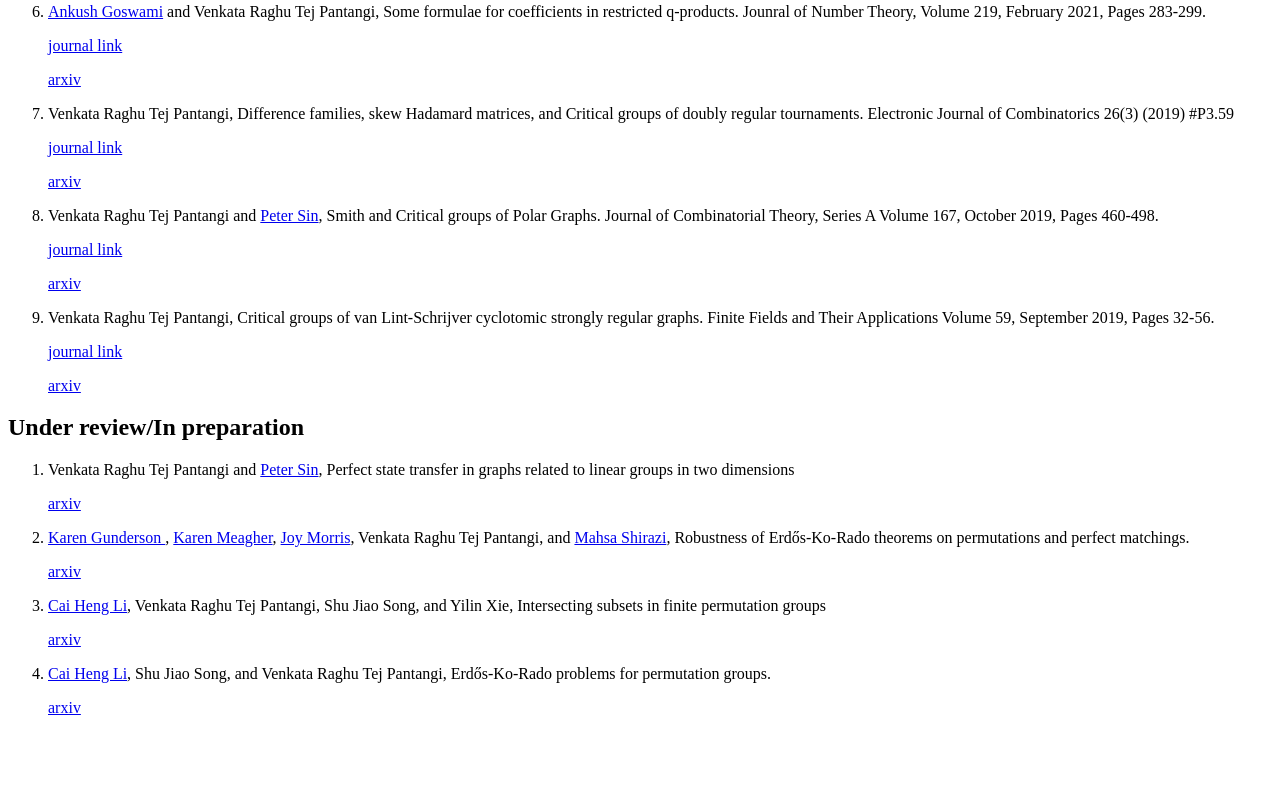
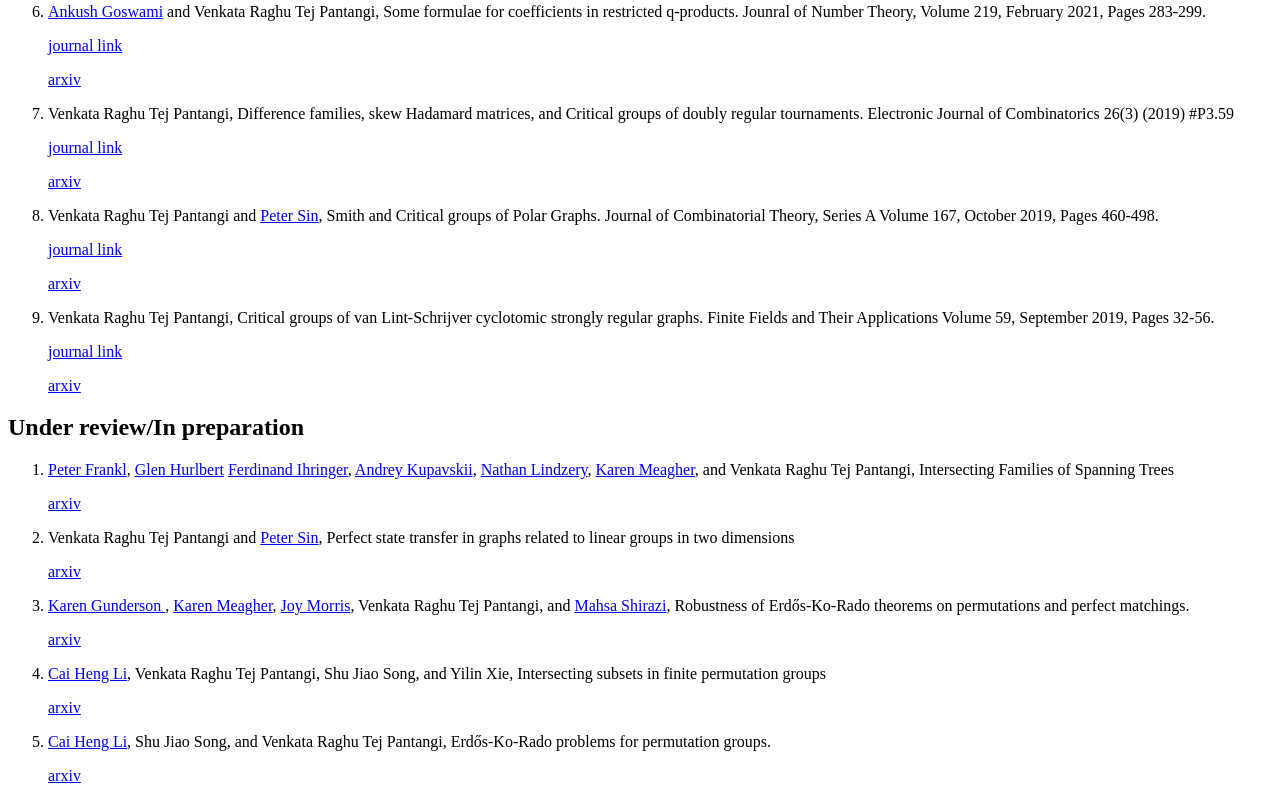
Before and after one commit to Venkatapantangi/Venkatapantangi.github.io, a plain HTML site: page index.html in a window 1280 px wide. Shown: the part 1170-1971 px from the top of the page. Before the commit the page ends 1903 px from the top, so only its background shows below. Drawn offline with Linux system fonts and the light colour scheme.

Commit message:
Update index.html

```diff
--- a/index.html
+++ b/index.html
@@ -92,6 +92,16 @@ Volume 59, September 2019, Pages 32-56.
  </ol>
  <h2>Under review/In preparation</h2>
   <ol>
+   <li><a href="https://users.renyi.hu/~pfrankl/"target="_blank">Peter Frankl</a>,
+    <a href="https://glennhurlbert.github.io/"target="_blank">Glen Hurlbert</a>
+    <a href="https://math.ihringer.org/"target="_blank">Ferdinand Ihringer</a>,
+    <a href="https://kupavskii.com/"target="_blank">Andrey Kupavskii</a>,
+    <a href="https://nathanlindzey.com/"target="_blank">Nathan Lindzery</a>,
+    <a href="https://uregina.ca/~meagherk/"target="_blank">Karen Meagher</a>, and
+    Venkata Raghu Tej Pantangi, Intersecting Families of Spanning Trees
+ <p><a href="https://arxiv.org/abs/2502.08128"target="_blank">arxiv</a></p
+   </li>
+
    <li>Venkata Raghu Tej Pantangi and <a href="https://people.clas.ufl.edu/sin//"target="_blank">Peter Sin</a>, Perfect state transfer in graphs related to linear groups in two dimensions
 
  <p><a href="https://arxiv.org/abs/2408.14807"target="_blank">arxiv</a></p
```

_ _ _ _

REQUIRED WORK:
The entries above are to be retyped exactly, with each picture left out.

RESULT OF THIS TASK:
Before and after one commit to Venkatapantangi/Venkatapantangi.github.io, a plain HTML site: page index.html in a window 1280 px wide. Shown: the part 1170-1971 px from the top of the page. Before the commit the page ends 1903 px from the top, so only its background shows below. Drawn offline with Linux system fonts and the light colour scheme.

Commit message:
Update index.html

```diff
--- a/index.html
+++ b/index.html
@@ -92,6 +92,16 @@ Volume 59, September 2019, Pages 32-56.
  </ol>
  <h2>Under review/In preparation</h2>
   <ol>
+   <li><a href="https://users.renyi.hu/~pfrankl/"target="_blank">Peter Frankl</a>,
+    <a href="https://glennhurlbert.github.io/"target="_blank">Glen Hurlbert</a>
+    <a href="https://math.ihringer.org/"target="_blank">Ferdinand Ihringer</a>,
+    <a href="https://kupavskii.com/"target="_blank">Andrey Kupavskii</a>,
+    <a href="https://nathanlindzey.com/"target="_blank">Nathan Lindzery</a>,
+    <a href="https://uregina.ca/~meagherk/"target="_blank">Karen Meagher</a>, and
+    Venkata Raghu Tej Pantangi, Intersecting Families of Spanning Trees
+ <p><a href="https://arxiv.org/abs/2502.08128"target="_blank">arxiv</a></p
+   </li>
+
    <li>Venkata Raghu Tej Pantangi and <a href="https://people.clas.ufl.edu/sin//"target="_blank">Peter Sin</a>, Perfect state transfer in graphs related to linear groups in two dimensions
 
  <p><a href="https://arxiv.org/abs/2408.14807"target="_blank">arxiv</a></p
```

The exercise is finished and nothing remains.